Here's Laughton's Henry trying to impress new wife Catherine Howard by taking on the best wrestler in England (starts at 5:35.) I like the shadow effect; it makes Laughton's Henry look "larger than life," and also enjoy the discrepancy in size between Henry and the other wrestler. Laughton had this big, bull-like *energy* about him, that's for sure.

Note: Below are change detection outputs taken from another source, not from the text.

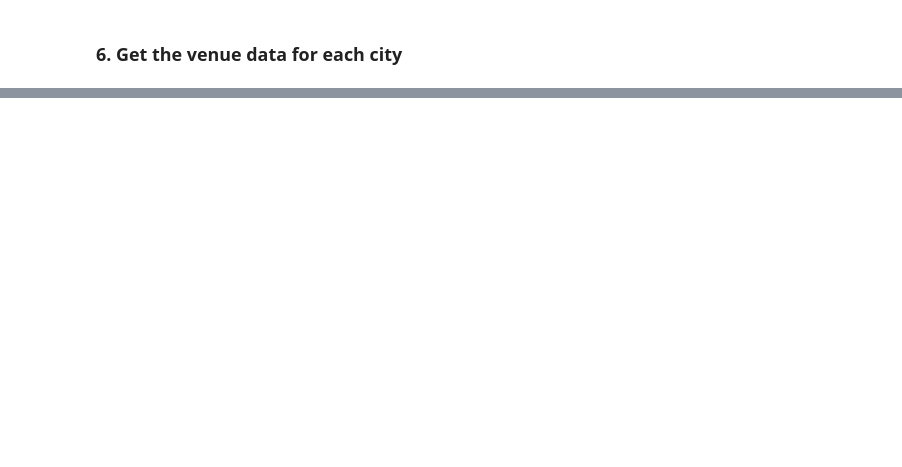
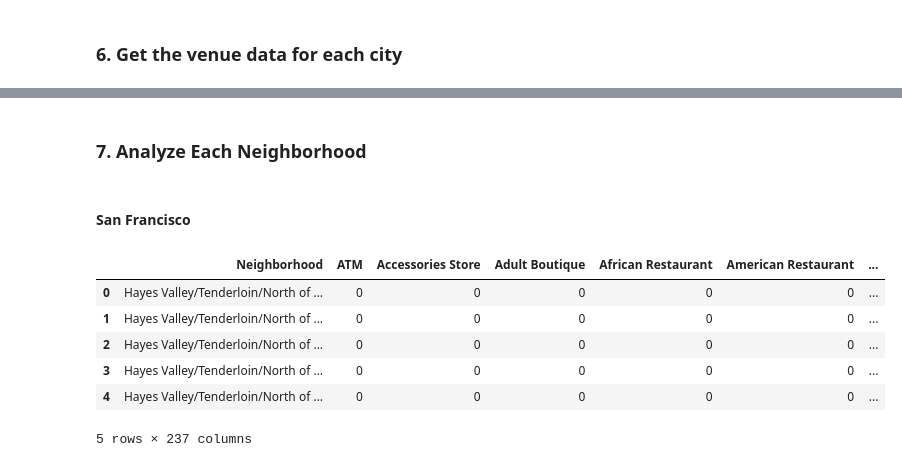
Before and after one commit to mjauza/Coursera_Capstone, a Jupyter notebook: Comparison of SF, NY and TO.ipynb, the cells around one changed output, grey strips where cells are left out. Saved outputs shown, nothing was run; the diff lists cells and outputs as text; code cells hidden in the pictures; blank space fills up the shorter version.

```diff
--- a/Comparison of SF, NY and TO.ipynb
+++ b/Comparison of SF, NY and TO.ipynb
@@ -198,7 +198,7 @@ toronto_data
 sf_data_standard = sf_data[['Neighborhood','latitude','longitude']]
 sf_data_standard.columns = ['Neighborhood','Latitude','Longitude']
 # %%
-ny_data_standard = ny_data[['Neighborhood','Latitude','Longitude']]
+ny_data_standard = ny_data[['Neighborhood','Latitude','Longitude']].iloc[:100,:]
 # %%
 toronto_data_standard = toronto_data[['Neighborhood','Latitude','Longitude']]
 # %%
@@ -280,0 +288,4 @@ map_sf
+# %%
+CLIENT_ID = config.CLIENT_ID # your Foursquare ID
+CLIENT_SECRET = config.CLIENT_SECRET # your Foursquare Secret
+VERSION = '20180605' # Foursquare API version
@@ -280,0 +303,2 @@ map_sf
+# %%
+LIMIT = 100
@@ -280,0 +347,5 @@ map_sf
+# %%
+sf_venues = getNearbyVenues(names=sf_data_standard['Neighborhood'],
+                                   latitudes=sf_data_standard['Latitude'],
+                                   longitudes=sf_data_standard['Longitude']
+                                  )
@@ -280,0 +418,24 @@ map_sf
+# %% [markdown]
+###  7. Analyze Each Neighborhood
+# %% [markdown]
+#### San Francisco
+# %%
+# one hot encoding
+sf_onehot = pd.get_dummies(sf_venues[['Venue Category']], prefix="", prefix_sep="")
+
+# add neighborhood column back to dataframe
+sf_onehot['Neighborhood'] = sf_venues['Neighborhood']
+
+# move neighborhood column to the first column
+fixed_columns = [sf_onehot.columns[-1]] + list(sf_onehot.columns[:-1])
+sf_onehot = sf_onehot[fixed_columns]
+
+sf_onehot.head()
+# %% [output]
+|  | Neighborhood | ATM | Accessories Store | Adult Boutique | African Restaurant | American Restaurant | ... |
+| 0 | Hayes Valley/Tenderloin/North of ... | 0 | 0 | 0 | 0 | 0 | ... |
+| 1 | Hayes Valley/Tenderloin/North of ... | 0 | 0 | 0 | 0 | 0 | ... |
+| 2 | Hayes Valley/Tenderloin/North of ... | 0 | 0 | 0 | 0 | 0 | ... |
+| 3 | Hayes Valley/Tenderloin/North of ... | 0 | 0 | 0 | 0 | 0 | ... |
+| 4 | Hayes Valley/Tenderloin/North of ... | 0 | 0 | 0 | 0 | 0 | ... |
+5 rows × 237 columns
```
Also changed, not shown: parts of 70 cells of this notebook, 8 other files.
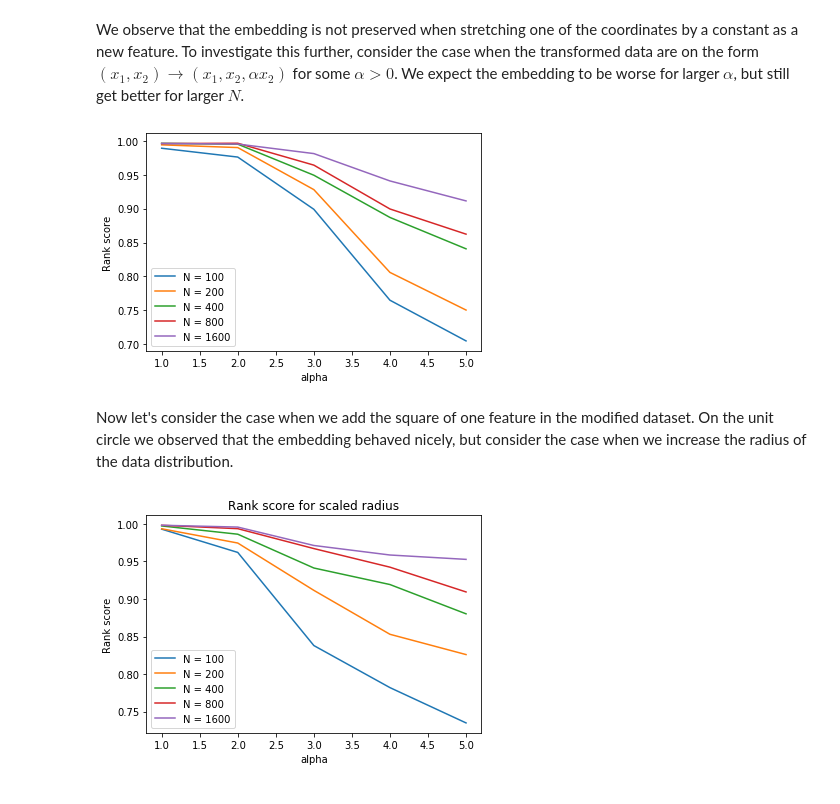
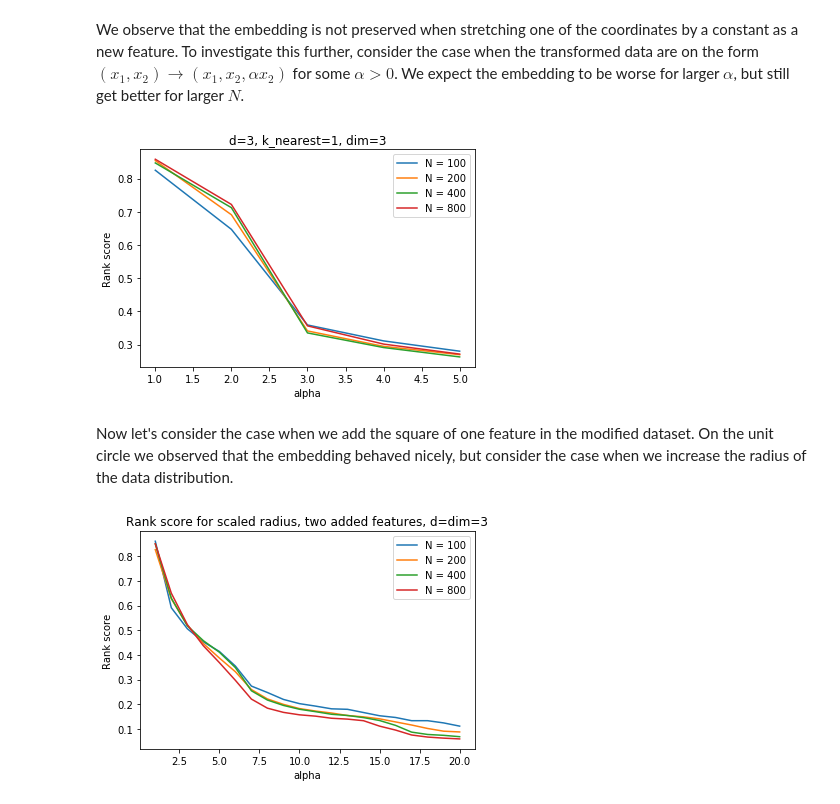
Before and after one commit to larsmus/Diffusion_Net, a Jupyter notebook: Experiments/extension_experiments.ipynb, the cells around one changed output. Drawn from its saved outputs; the diff is of its cells as text; code cells hidden in the pictures.

Commit message:
add rank comparison plots

```diff
--- a/Experiments/extension_experiments.ipynb
+++ b/Experiments/extension_experiments.ipynb
@@ -563,37 +563,40 @@ for i, ax in enumerate(axes[0,:]):
 # %% [markdown]
 We observe that the embedding is not preserved when stretching one of the coordinates by a constant as a new feature. To investigate this further, consider the case when the transformed data are on the form $(x_1, x_2) \rightarrow (x_1, x_2, \alpha x_2 )$ for some $\alpha > 0$. We expect the embedding to be worse for larger $\alpha$, but still get better for larger $N$.
 # %%
-Ns = [100, 200, 400, 800, 1600]
+Ns = [100, 200, 400, 800]
 k_nearest = 1
-d = 2
-dim = 2
+d = 3
+dim = 3
 U = np.identity(d)
 diagonal = np.ones(int(d))
 
 k_nearest = 1
 alphas = np.linspace(1, 5, 5)
-phi = lambda X: X[:, 1]
+phi_1 = lambda X: X[:, 0]
+phi_2 = lambda X: X[:, 1]
 num_runs = 10
 
 fig = plt.figure()
 for N in Ns:
     scores_alpha = np.zeros((num_runs, len(X_modifications)))
 
     for i in range(num_runs):
         X = generate_gaussian_data(N, d, U=U, s=diagonal, normalize=True)
+        X_mod = modify_dataset(X, phi_1)
         euclidean_nn = get_euclidean_nn(X, k_nearest=k_nearest)
-        X_modifications = [modify_dataset(X, phi, alpha) for alpha in alphas]
+        X_modifications = [modify_dataset(X_mod, phi_2, alpha) for alpha in alphas]
 
         for j, X_mod in enumerate(X_modifications):
             # use the default t=1
             embed, _ = df.diffusion_map(X_mod, k=X_mod.shape[0], dim=dim, sigma=0, kernel="gaussian", t=1)
             scores_alpha[i, j] = get_rank_score(euclidean_nn, embed, k_nearest = k_nearest)
 
     plt.plot(alphas, np.mean(scores_alpha, axis=0), label=f"N = {N}")
 
 plt.legend()
 plt.xlabel("alpha")
+plt.title(f"d={d}, k_nearest={k_nearest}, dim={dim}")
 plt.ylabel("Rank score", rotation=90)
 plt.show()
 # %% [output]
-[figure, old version]
+[figure, new version]
@@ -600,16 +606,17 @@ plt.show()
 # %% [markdown]
 Now let's consider the case when we add the square of one feature in the modified dataset. On the unit circle we observed that the embedding behaved nicely, but consider the case when we increase the radius of the data distribution.
 # %%
-Ns = [100, 200, 400, 800, 1600]
+Ns = [100, 200, 400, 800]
 k_nearest = 1
-d = 2
-dim = 2
+d = 3
+dim = 3
 U = np.identity(d)
 diagonal = np.ones(int(d))
 
 k_nearest = 1
-alphas = np.linspace(1, 5, 5)
-phi = lambda X: X[:, 1]**2
+alphas = np.linspace(1, 20, 20)
+phi_1 = lambda X: X[:, 0]
+phi_2 = lambda X: X[:, 1]**2
 num_runs = 10
 
 fig = plt.figure()
@@ -622,8 +629,8 @@ for N in Ns:
         for j, alpha in enumerate(alphas):
             X_scale = alpha * X
             euclidean_nn = get_euclidean_nn(X_scale, k_nearest=k_nearest)
-            X_mod = modify_dataset(X_scale, phi)
-
+            X_mod_0 = modify_dataset(X_scale, phi_1)
+            X_mod = modify_dataset(X_mod_0, phi_2)
             # use the default t=1
             embed, _ = df.diffusion_map(X_mod, k=X_mod.shape[0], dim=dim, sigma=0, kernel="gaussian", t=1)
             scores_alpha[i, j] = get_rank_score(euclidean_nn, embed, k_nearest = k_nearest)
@@ -633,7 +640,7 @@ for N in Ns:
 plt.legend()
 plt.xlabel("alpha")
 plt.ylabel("Rank score", rotation=90)
-plt.title("Rank score for scaled radius")
+plt.title("Rank score for scaled radius, two added features, d=dim=3")
 plt.show()
 # %% [output]
-[figure, old version]
+[figure, new version]
```
Also changed, not shown: parts of 3 cells of this notebook.
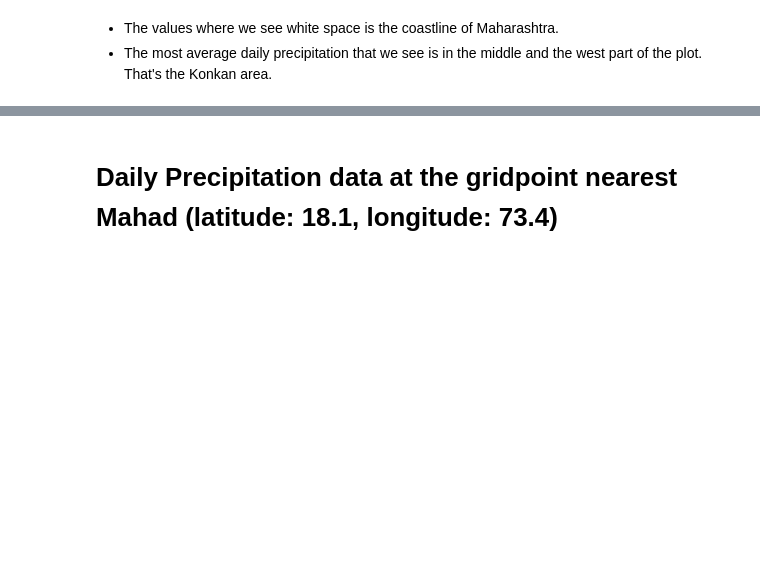
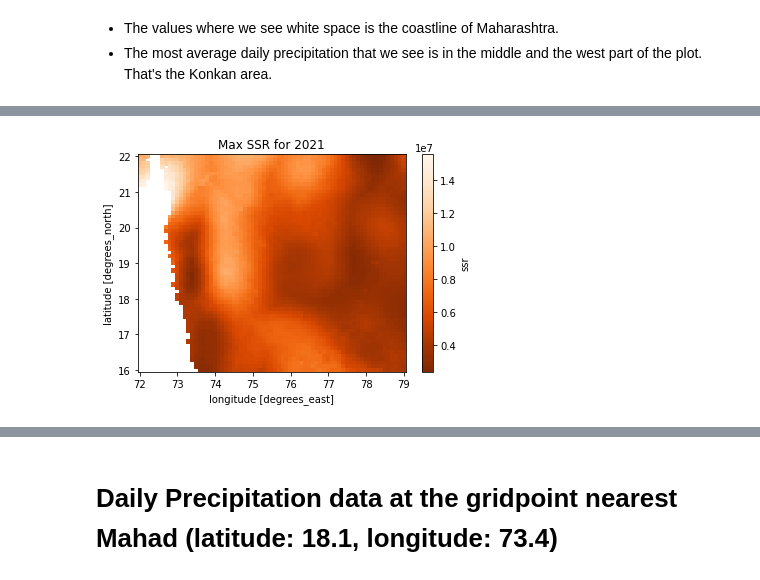
Before and after one commit to OmkarMehta/climate-data-science, a Jupyter notebook: Project/milestone2.ipynb, the cells around one changed output, grey strips where cells are left out. Drawn from its saved outputs; the diff is of its cells as text; code cells hidden in the pictures; blank space fills up the shorter version.

```diff
--- a/Project/milestone2.ipynb
+++ b/Project/milestone2.ipynb
@@ -299,0 +343,41 @@ tp_2021_max.plot(cmap='Blues_r')
+# %%
+# max sp for 2021
+sp_2021 = data_2021.sp.sel(time=data_2021.time.dt.month == 7).sel(time=data_2021.time.dt.day == 22)
+sp_2021_max = sp_2021.max(dim='time')
+
+# mean sp for 2021
+sp_2021_mean = sp_2021.mean(dim='time')
+
+# max t2m for 2021
+t2m_2021 = data_2021.t2m.sel(time=data_2021.time.dt.month == 7).sel(time=data_2021.time.dt.day == 22)
+t2m_2021_max = t2m_2021.max(dim='time')
+
+# mean t2m for 2021
+t2m_2021_mean = t2m_2021.mean(dim='time')
+
+# max v10 for 2021
+v10_2021 = data_2021.v10.sel(time=data_2021.time.dt.month == 7).sel(time=data_2021.time.dt.day == 22)
+v10_2021_max = v10_2021.max(dim='time')
+
+# mean v10 for 2021
+v10_2021_mean = v10_2021.mean(dim='time')
+
+# max ssr for 2021
+ssr_2021 = data_2021.ssr.sel(time=data_2021.time.dt.month == 7).sel(time=data_2021.time.dt.day == 22)
+ssr_2021_max = ssr_2021.max(dim='time')
+
+# mean ssr for 2021
+ssr_2021_mean = ssr_2021.mean(dim='time')
+# %%
+# different color maps for ssr, sp, t2m, v10
+cmap_ssr = plt.cm.get_cmap('Oranges_r')
+cmap_v10 = plt.cm.get_cmap('gist_rainbow_r')
+cmap_t2m = plt.cm.get_cmap('magma_r')
+cmap_sp = plt.cm.get_cmap('autumn_r')
+# %%
+# plot max ssr for 2021
+ssr_2021_max.plot(cmap=cmap_ssr)
+plt.title('Max SSR for 2021')
+plt.show()
+# %% [output]
+[figure, added]
```
Also changed, not shown: parts of 21 cells of this notebook, 31 other files.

Here, Henry's Privy Council informs him that Catherine Howard has betrayed him with court retainer Thomas Culpeper. He just crumbles as he hears the news. You can watch the life go right out of him.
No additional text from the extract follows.